> **TASK**: In the entries that follow, find every line containing "system" and copy it.

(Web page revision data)
--------------------
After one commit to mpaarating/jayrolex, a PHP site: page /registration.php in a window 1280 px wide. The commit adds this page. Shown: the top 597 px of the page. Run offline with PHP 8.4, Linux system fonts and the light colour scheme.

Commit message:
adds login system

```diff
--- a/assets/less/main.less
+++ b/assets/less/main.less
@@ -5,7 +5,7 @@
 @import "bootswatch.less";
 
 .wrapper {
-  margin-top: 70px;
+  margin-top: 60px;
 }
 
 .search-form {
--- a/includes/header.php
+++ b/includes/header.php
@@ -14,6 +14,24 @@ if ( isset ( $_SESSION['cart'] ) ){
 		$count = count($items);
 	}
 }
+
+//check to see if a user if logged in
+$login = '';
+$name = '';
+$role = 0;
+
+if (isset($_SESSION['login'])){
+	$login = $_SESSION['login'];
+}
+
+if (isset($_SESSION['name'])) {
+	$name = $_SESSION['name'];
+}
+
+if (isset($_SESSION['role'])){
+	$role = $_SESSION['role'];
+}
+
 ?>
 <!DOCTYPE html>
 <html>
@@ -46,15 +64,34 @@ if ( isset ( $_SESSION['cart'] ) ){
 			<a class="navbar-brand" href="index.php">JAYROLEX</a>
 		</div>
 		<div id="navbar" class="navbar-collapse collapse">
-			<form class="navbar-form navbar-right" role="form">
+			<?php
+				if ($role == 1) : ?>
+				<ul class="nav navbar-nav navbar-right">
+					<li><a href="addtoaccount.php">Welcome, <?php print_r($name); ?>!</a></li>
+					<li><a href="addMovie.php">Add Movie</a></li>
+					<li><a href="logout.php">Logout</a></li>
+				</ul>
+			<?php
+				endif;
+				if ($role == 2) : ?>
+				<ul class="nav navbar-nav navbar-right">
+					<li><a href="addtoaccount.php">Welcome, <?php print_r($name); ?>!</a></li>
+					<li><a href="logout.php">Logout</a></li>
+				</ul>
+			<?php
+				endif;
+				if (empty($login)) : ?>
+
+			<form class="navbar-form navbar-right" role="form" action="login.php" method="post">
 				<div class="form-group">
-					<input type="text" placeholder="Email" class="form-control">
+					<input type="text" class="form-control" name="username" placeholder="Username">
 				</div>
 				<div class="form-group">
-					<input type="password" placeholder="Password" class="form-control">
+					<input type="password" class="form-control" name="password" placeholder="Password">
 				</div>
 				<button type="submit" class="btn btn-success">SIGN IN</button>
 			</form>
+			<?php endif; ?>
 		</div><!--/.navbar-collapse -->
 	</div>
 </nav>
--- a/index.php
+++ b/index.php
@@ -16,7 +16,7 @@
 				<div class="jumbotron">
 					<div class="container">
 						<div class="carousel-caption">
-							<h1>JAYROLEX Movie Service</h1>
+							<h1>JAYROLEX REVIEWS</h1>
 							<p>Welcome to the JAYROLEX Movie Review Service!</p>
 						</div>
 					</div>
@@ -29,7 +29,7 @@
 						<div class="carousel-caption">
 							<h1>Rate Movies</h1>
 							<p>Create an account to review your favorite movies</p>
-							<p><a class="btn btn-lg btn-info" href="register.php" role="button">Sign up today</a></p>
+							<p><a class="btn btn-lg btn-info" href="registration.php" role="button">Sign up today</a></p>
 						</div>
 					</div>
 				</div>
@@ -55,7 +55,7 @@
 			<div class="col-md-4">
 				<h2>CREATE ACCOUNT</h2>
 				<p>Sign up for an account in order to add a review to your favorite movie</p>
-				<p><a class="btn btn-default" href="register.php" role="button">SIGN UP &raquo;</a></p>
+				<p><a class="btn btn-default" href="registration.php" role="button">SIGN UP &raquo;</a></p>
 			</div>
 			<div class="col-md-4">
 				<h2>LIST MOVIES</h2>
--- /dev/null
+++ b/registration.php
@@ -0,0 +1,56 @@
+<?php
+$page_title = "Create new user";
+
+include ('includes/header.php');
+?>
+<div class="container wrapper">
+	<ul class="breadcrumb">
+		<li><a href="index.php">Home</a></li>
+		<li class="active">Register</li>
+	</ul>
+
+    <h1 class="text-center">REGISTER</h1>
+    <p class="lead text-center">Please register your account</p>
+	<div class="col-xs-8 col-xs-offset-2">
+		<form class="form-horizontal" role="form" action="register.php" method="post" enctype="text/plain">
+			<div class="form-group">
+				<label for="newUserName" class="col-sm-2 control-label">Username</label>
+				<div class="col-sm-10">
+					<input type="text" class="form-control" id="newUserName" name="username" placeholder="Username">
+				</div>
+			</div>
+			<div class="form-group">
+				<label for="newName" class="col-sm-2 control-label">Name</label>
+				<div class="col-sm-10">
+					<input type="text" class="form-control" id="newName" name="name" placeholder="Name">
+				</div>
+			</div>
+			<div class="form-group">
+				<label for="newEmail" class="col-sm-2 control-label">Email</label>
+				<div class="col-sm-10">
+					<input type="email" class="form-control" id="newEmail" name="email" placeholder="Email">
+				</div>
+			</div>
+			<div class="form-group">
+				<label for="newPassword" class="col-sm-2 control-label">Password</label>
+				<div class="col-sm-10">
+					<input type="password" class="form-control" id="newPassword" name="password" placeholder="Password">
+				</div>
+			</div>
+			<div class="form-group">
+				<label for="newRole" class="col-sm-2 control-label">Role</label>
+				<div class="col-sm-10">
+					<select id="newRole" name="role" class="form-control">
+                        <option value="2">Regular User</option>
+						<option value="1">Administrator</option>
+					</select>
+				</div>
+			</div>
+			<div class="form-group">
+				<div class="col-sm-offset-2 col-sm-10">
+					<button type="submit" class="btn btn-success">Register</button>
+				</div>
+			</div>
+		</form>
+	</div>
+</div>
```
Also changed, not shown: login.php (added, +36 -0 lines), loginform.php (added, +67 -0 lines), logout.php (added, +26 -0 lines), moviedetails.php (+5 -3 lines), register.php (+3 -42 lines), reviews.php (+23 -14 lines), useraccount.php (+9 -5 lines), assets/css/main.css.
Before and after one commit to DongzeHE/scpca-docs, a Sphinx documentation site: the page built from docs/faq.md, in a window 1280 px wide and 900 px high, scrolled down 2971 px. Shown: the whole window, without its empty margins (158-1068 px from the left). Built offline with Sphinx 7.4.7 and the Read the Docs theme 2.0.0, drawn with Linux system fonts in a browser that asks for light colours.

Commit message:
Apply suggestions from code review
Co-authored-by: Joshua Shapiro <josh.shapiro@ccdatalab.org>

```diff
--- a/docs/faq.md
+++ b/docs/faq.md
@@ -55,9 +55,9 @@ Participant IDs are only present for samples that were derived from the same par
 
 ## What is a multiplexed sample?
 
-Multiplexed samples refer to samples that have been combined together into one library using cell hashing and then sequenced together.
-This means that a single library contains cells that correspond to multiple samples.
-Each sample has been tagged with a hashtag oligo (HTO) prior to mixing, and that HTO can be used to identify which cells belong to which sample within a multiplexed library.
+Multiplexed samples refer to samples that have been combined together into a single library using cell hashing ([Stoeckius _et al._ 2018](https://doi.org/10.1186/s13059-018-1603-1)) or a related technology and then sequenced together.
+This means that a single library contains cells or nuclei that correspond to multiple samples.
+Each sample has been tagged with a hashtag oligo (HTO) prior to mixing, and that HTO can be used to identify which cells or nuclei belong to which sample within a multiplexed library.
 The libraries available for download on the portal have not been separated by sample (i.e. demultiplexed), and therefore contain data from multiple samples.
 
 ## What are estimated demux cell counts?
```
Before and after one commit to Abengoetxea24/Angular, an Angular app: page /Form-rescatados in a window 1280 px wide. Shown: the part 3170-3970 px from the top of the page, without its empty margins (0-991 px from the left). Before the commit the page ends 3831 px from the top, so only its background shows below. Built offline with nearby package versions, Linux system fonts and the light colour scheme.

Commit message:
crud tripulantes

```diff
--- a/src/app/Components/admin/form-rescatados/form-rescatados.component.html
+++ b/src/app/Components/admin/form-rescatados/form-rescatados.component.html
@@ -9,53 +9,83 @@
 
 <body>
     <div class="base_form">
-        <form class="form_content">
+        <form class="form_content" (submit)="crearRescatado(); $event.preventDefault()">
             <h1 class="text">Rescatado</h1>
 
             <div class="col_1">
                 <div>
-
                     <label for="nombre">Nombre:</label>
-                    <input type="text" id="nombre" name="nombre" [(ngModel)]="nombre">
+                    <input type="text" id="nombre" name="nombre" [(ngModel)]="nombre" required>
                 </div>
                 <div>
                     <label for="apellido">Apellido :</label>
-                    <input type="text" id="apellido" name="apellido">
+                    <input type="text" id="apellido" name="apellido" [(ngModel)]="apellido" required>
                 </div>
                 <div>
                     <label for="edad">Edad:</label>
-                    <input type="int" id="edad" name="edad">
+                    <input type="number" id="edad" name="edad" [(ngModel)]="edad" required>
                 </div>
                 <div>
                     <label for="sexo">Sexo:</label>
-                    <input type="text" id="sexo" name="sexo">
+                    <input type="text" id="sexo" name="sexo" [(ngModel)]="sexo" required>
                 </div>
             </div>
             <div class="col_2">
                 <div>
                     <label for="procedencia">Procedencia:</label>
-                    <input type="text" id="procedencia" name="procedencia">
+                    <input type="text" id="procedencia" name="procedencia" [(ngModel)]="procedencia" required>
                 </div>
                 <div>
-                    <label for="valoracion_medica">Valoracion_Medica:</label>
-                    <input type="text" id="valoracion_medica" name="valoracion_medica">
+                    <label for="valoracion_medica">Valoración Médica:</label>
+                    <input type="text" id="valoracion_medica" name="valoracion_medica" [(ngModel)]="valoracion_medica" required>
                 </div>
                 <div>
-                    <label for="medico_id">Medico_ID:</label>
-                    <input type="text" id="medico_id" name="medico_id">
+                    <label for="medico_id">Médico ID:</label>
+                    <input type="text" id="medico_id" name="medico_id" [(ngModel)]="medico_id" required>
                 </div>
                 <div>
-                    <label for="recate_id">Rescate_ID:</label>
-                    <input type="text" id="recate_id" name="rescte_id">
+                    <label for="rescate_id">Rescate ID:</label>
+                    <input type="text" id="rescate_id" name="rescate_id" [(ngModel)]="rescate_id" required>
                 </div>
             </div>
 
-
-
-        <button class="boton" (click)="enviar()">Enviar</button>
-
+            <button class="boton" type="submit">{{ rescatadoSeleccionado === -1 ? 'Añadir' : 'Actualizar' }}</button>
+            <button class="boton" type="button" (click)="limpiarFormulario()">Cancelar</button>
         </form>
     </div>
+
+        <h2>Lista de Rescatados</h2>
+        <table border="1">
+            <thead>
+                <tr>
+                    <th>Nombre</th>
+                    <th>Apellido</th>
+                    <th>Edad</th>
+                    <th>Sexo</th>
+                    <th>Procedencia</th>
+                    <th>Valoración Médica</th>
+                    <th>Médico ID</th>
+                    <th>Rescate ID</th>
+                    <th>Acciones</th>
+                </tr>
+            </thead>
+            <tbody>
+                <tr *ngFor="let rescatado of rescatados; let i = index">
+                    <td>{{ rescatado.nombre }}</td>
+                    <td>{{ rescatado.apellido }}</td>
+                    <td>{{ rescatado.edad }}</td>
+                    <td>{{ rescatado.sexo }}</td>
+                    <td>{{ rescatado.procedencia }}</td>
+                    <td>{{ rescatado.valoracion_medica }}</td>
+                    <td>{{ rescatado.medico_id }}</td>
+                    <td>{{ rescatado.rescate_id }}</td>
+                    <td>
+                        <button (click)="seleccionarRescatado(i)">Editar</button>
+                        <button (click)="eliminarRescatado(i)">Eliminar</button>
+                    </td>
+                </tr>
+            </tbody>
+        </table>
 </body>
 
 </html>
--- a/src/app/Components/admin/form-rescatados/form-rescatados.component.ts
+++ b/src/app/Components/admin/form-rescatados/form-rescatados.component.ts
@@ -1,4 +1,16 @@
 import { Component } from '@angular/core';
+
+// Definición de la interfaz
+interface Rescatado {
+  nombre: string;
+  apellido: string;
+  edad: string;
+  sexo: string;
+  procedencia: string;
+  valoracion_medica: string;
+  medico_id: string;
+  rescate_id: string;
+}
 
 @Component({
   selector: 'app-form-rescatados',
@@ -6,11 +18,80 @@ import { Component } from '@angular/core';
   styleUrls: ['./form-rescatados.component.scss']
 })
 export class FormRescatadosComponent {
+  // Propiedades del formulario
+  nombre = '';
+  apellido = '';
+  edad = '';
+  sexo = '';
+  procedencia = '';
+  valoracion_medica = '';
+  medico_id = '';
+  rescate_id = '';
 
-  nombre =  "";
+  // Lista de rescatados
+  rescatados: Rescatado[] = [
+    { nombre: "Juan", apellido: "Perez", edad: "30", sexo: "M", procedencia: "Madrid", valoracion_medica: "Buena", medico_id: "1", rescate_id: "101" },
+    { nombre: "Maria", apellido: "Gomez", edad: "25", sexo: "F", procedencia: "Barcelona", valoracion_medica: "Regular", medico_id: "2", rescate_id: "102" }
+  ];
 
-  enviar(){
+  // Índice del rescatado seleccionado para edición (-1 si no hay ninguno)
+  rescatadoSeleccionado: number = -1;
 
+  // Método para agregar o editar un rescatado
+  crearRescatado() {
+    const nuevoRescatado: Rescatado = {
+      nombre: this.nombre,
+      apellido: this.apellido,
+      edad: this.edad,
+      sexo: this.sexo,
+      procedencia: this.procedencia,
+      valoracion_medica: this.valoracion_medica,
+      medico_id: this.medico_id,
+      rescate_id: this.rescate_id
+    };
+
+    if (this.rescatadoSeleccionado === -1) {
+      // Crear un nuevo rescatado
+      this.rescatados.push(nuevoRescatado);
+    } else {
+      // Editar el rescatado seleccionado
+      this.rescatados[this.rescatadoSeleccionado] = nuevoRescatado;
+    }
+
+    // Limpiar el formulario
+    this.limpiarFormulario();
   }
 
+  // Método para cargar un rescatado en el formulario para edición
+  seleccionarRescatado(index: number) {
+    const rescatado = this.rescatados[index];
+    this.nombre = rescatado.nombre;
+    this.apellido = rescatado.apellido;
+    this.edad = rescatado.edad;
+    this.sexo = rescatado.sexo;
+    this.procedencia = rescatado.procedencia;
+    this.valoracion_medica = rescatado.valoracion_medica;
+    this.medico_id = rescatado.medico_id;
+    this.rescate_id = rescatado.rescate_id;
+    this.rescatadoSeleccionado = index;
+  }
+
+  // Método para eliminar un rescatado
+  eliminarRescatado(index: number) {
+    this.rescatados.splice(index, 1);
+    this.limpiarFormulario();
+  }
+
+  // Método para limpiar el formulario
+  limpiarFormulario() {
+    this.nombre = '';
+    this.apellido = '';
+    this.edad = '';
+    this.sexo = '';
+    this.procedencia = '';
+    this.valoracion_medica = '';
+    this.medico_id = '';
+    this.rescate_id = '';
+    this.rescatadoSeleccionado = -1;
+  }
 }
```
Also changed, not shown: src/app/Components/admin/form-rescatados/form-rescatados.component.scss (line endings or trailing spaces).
--------------------
> **ANSWER AREA**:
After one commit to mpaarating/jayrolex, a PHP site: page /registration.php in a window 1280 px wide. The commit adds this page. Shown: the top 597 px of the page. Run offline with PHP 8.4, Linux system fonts and the light colour scheme.
adds login system
Before and after one commit to DongzeHE/scpca-docs, a Sphinx documentation site: the page built from docs/faq.md, in a window 1280 px wide and 900 px high, scrolled down 2971 px. Shown: the whole window, without its empty margins (158-1068 px from the left). Built offline with Sphinx 7.4.7 and the Read the Docs theme 2.0.0, drawn with Linux system fonts in a browser that asks for light colours.
Before and after one commit to Abengoetxea24/Angular, an Angular app: page /Form-rescatados in a window 1280 px wide. Shown: the part 3170-3970 px from the top of the page, without its empty margins (0-991 px from the left). Before the commit the page ends 3831 px from the top, so only its background shows below. Built offline with nearby package versions, Linux system fonts and the light colour scheme.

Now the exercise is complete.